Andreas Franke <afranke@...> writes:
> Suppose you have the following three files:
> touch /tmp/tmp.foo
> touch /tmp/tmp.bar.bar
> touch /tmp/tmpbaz
> How can I find the same files as
> ls /tmp/tmp*
> On pretty much every lisp except SBCL,
> (directory "/tmp/tmp*")
> returns all three of the above files, but SBCL only finds
> "/tmp/tmpbaz". (Tested on SBCL 1.0.7 on Linux.) Is this a feature
> or a bug?
It doesn't sound like a bug to me. What you need to understand is that
unlike Unix filenames CL pathnames are structured data. SBCL maps your
test cases (+ an additional relevant one) as follows:
1. tmp.foo -> :name "tmp" :type "foo"
2. tmp.bar.baz -> :name "tmp.bar" :type "baz"
3. tmpbaz -> :name "tmpbaz" :type nil
4. tmpbah. -> :name "tmpbaz" :type ""
Now, DIRECTORY is supposed to return the existing files whose
pathnames match the pathname deisgnator given as argument. The
relevant cases are:
A. *.* -> :name :wild :type :wild
B. * -> :name :wild :type nil
C. *. -> :name :wild :type ""
It seems obvious to me that given those structured representations,
pathname A should match all cases 1-4, B should match only pathname 3,
and C should match only pathname 4. Of course the standard doesn't
specify what matching actually means, so I'm sure that you could come
up with elaborate and spec-compliant ideas like treating a nil type as
a wild type iff the name is also wild, or something. But doing that

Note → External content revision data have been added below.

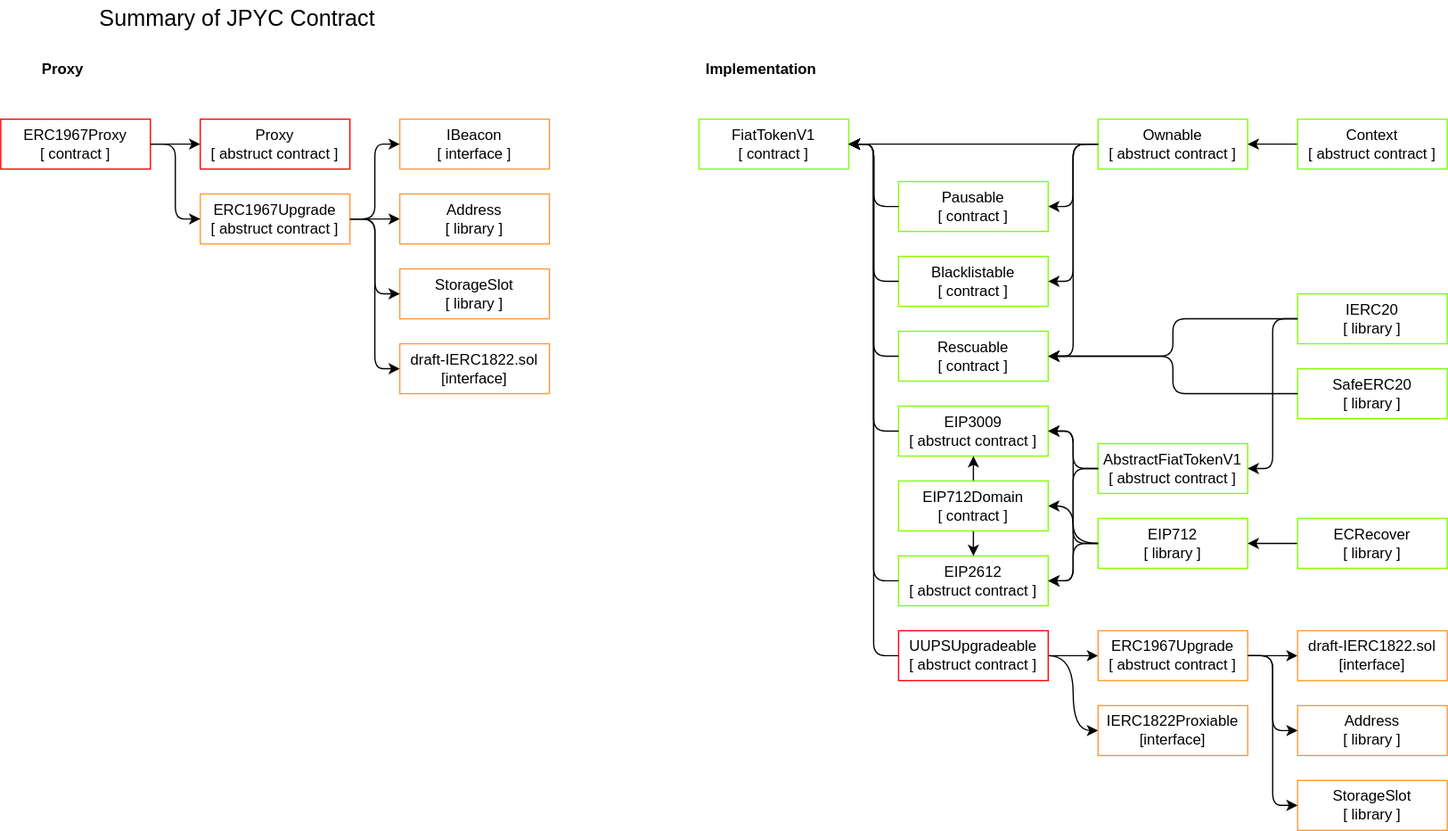
code-423n4/2022-02-jpyc keeps this draw.io diagram as contractArchitecture.drawio.svg. Above is the earlier version. Source tidied: cells renumbered, new cells last; positions are measured from the earlier drawing's top-left corner, leaving out a move shared by most shapes.
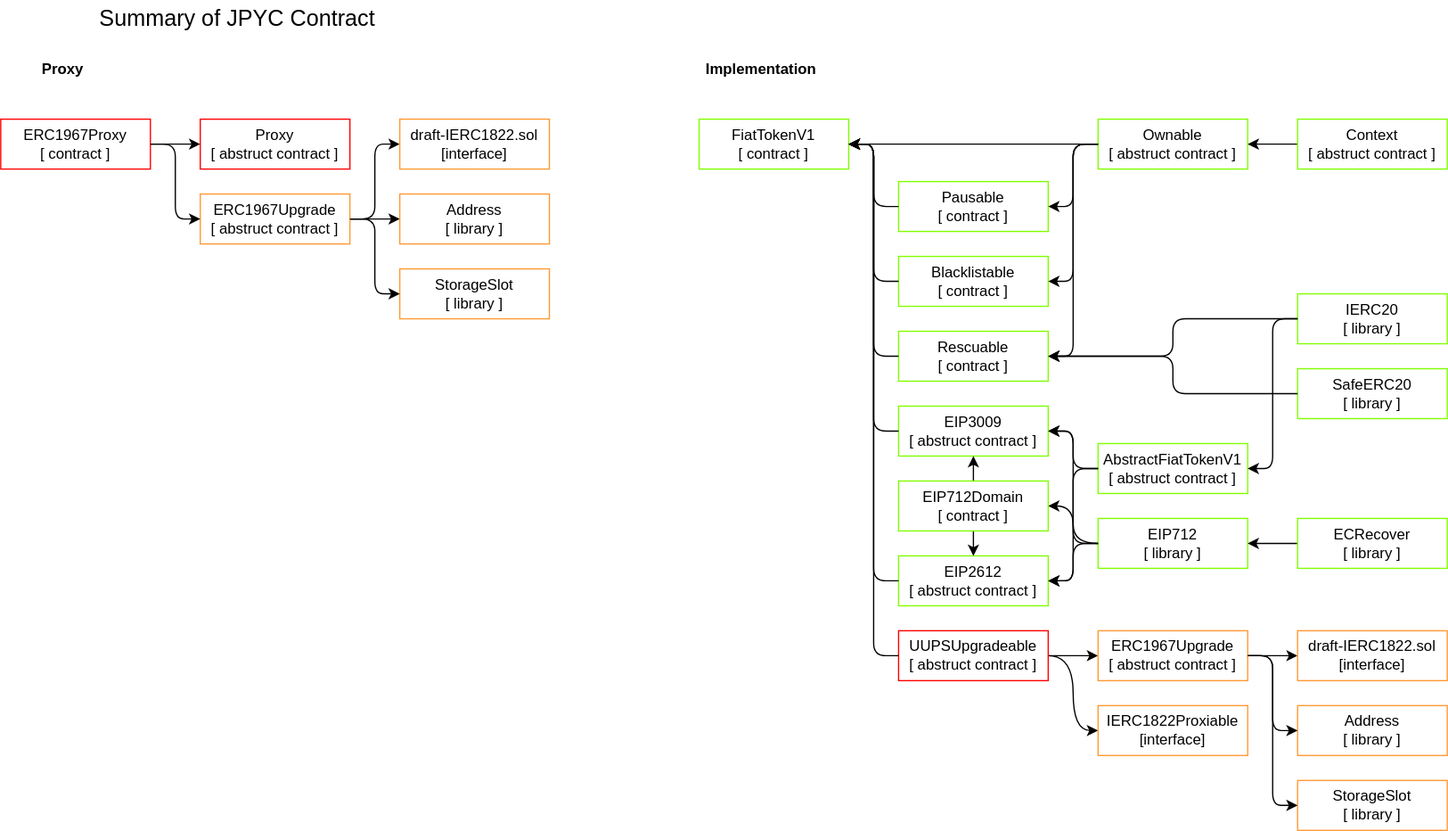
Above is the later version.

What changed in the source:
```diff
@@ -26,18 +26,12 @@
     <mxCell id="9" style="edgeStyle=elbowEdgeStyle;elbow=horizontal;endArrow=classic;html=1;exitX=1;exitY=0.5;exitDx=0;exitDy=0;entryX=0;entryY=0.5;entryDx=0;entryDy=0;" parent="1" edge="1" source="4" target="8">
       <mxGeometry relative="1" as="geometry" />
     </mxCell>
-    <mxCell id="10" value="IBeacon&lt;br&gt;[ interface ]" style="rounded=0;whiteSpace=wrap;html=1;strokeColor=#FF9933;" parent="1" vertex="1">
-      <mxGeometry x="320" y="95" width="120" height="40" as="geometry" />
-    </mxCell>
     <mxCell id="11" value="Address&lt;br&gt;[ library ]" style="rounded=0;whiteSpace=wrap;html=1;strokeColor=#FF9933;" parent="1" vertex="1">
       <mxGeometry x="320" y="155" width="120" height="40" as="geometry" />
     </mxCell>
     <mxCell id="12" value="StorageSlot&lt;br&gt;[ library ]" style="rounded=0;whiteSpace=wrap;html=1;strokeColor=#FF9933;" parent="1" vertex="1">
       <mxGeometry x="320" y="215" width="120" height="40" as="geometry" />
     </mxCell>
-    <mxCell id="13" style="edgeStyle=elbowEdgeStyle;elbow=horizontal;endArrow=classic;html=1;exitX=1;exitY=0.5;exitDx=0;exitDy=0;entryX=0;entryY=0.5;entryDx=0;entryDy=0;" parent="1" edge="1" source="8" target="10">
-      <mxGeometry relative="1" as="geometry" />
-    </mxCell>
     <mxCell id="14" style="edgeStyle=elbowEdgeStyle;elbow=horizontal;endArrow=classic;html=1;exitX=1;exitY=0.5;exitDx=0;exitDy=0;entryX=0;entryY=0.5;entryDx=0;entryDy=0;" parent="1" edge="1" source="8" target="12">
       <mxGeometry relative="1" as="geometry" />
     </mxCell>
@@ -178,7 +172,7 @@
       <mxGeometry x="560" y="45" width="100" height="20" as="geometry" />
     </mxCell>
     <mxCell id="59" value="draft-IERC1822.sol&lt;br&gt;[interface]" style="whiteSpace=wrap;html=1;strokeColor=#FF9933;" parent="1" vertex="1">
-      <mxGeometry x="320" y="275" width="120" height="40" as="geometry" />
+      <mxGeometry x="320" y="95" width="120" height="40" as="geometry" />
     </mxCell>
     <mxCell id="60" value="draft-IERC1822.sol&lt;br&gt;[interface]" style="whiteSpace=wrap;html=1;strokeColor=#FF9933;" parent="1" vertex="1">
       <mxGeometry x="1040" y="505" width="120" height="40" as="geometry" />
```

just to cover up one mismatch between the unix model (filenames are a
bunch of octets) and the CL model doesn't sound like a good idea.
Also note that on most Lisps it's actually impossible to find the same

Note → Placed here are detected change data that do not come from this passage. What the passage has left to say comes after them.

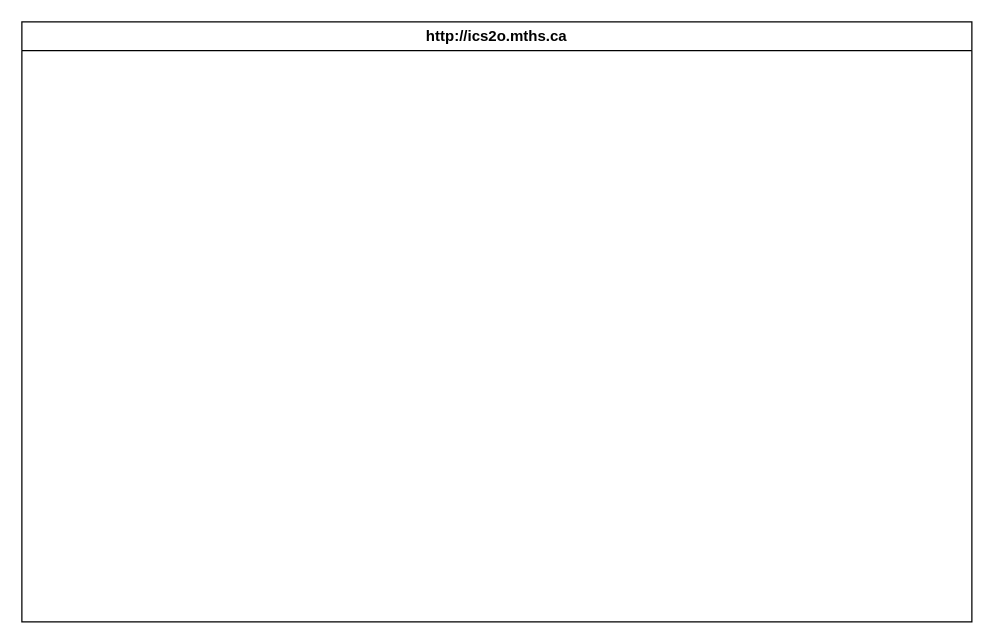
Above: design/storyboard.drawio in MTHS-ICD2O-1-2023/ICD2O-Unit-3-04-kai-nguyen-4 (draw.io), before the change. Source tidied: cells renumbered, new cells numbered last; positions are measured from the earlier drawing's top-left corner, leaving out a move shared by most shapes. Both pictures are drawn from the tidied source at 125%, with x=0, y=0 at pixel (21, 21).
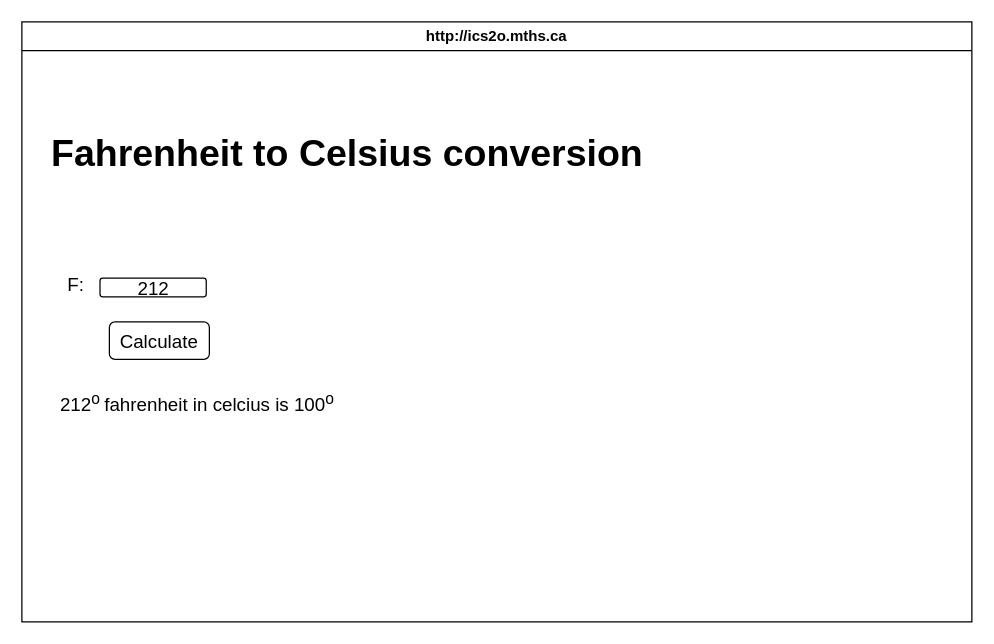
The same diagram, later.

Diff of the diagram source:
```diff
@@
 <mxGraphModel>
   <root>
     <mxCell id="0" />
     <mxCell id="1" parent="0" />
     <mxCell id="2" value="http://ics2o.mths.ca" style="swimlane;whiteSpace=wrap;html=1;" parent="1" vertex="1">
       <mxGeometry width="760" height="480" as="geometry" />
     </mxCell>
+    <mxCell id="3" value="&lt;h1&gt;Fahrenheit to Celsius conversion&lt;/h1&gt;" style="text;html=1;align=center;verticalAlign=middle;strokeColor=none;fillColor=none;fontSize=15;" parent="2" vertex="1">
+      <mxGeometry x="10" y="60" width="500" height="90" as="geometry" />
+    </mxCell>
+    <mxCell id="4" value="Calculate" style="rounded=1;whiteSpace=wrap;html=1;fontSize=15;" parent="2" vertex="1">
+      <mxGeometry x="70" y="240" width="80" height="30" as="geometry" />
+    </mxCell>
+    <mxCell id="5" value="212&lt;sup&gt;o&amp;nbsp;&lt;/sup&gt;fahrenheit in celcius is 100&lt;sup&gt;o&lt;/sup&gt;" style="text;html=1;align=center;verticalAlign=middle;strokeColor=none;fillColor=none;fontSize=15;" parent="2" vertex="1">
+      <mxGeometry x="20" y="285" width="240" height="40" as="geometry" />
+    </mxCell>
+    <mxCell id="6" value="212" style="rounded=1;whiteSpace=wrap;html=1;fontSize=15;" parent="1" vertex="1">
+      <mxGeometry x="62.5" y="205" width="85" height="15" as="geometry" />
+    </mxCell>
+    <mxCell id="7" value="F:" style="text;html=1;align=center;verticalAlign=middle;strokeColor=none;fillColor=none;fontSize=15;" parent="1" vertex="1">
+      <mxGeometry x="22.5" y="195" width="40" height="30" as="geometry" />
+    </mxCell>
   </root>
 </mxGraphModel>
```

files as "ls /tmp/foo*", since DIRECTORY must do truename
canonicalization, which is generally considered to imply symlink
resolution. If you really want Unix filesystem semantics, you need to
call the appropriate posix routines with FFI.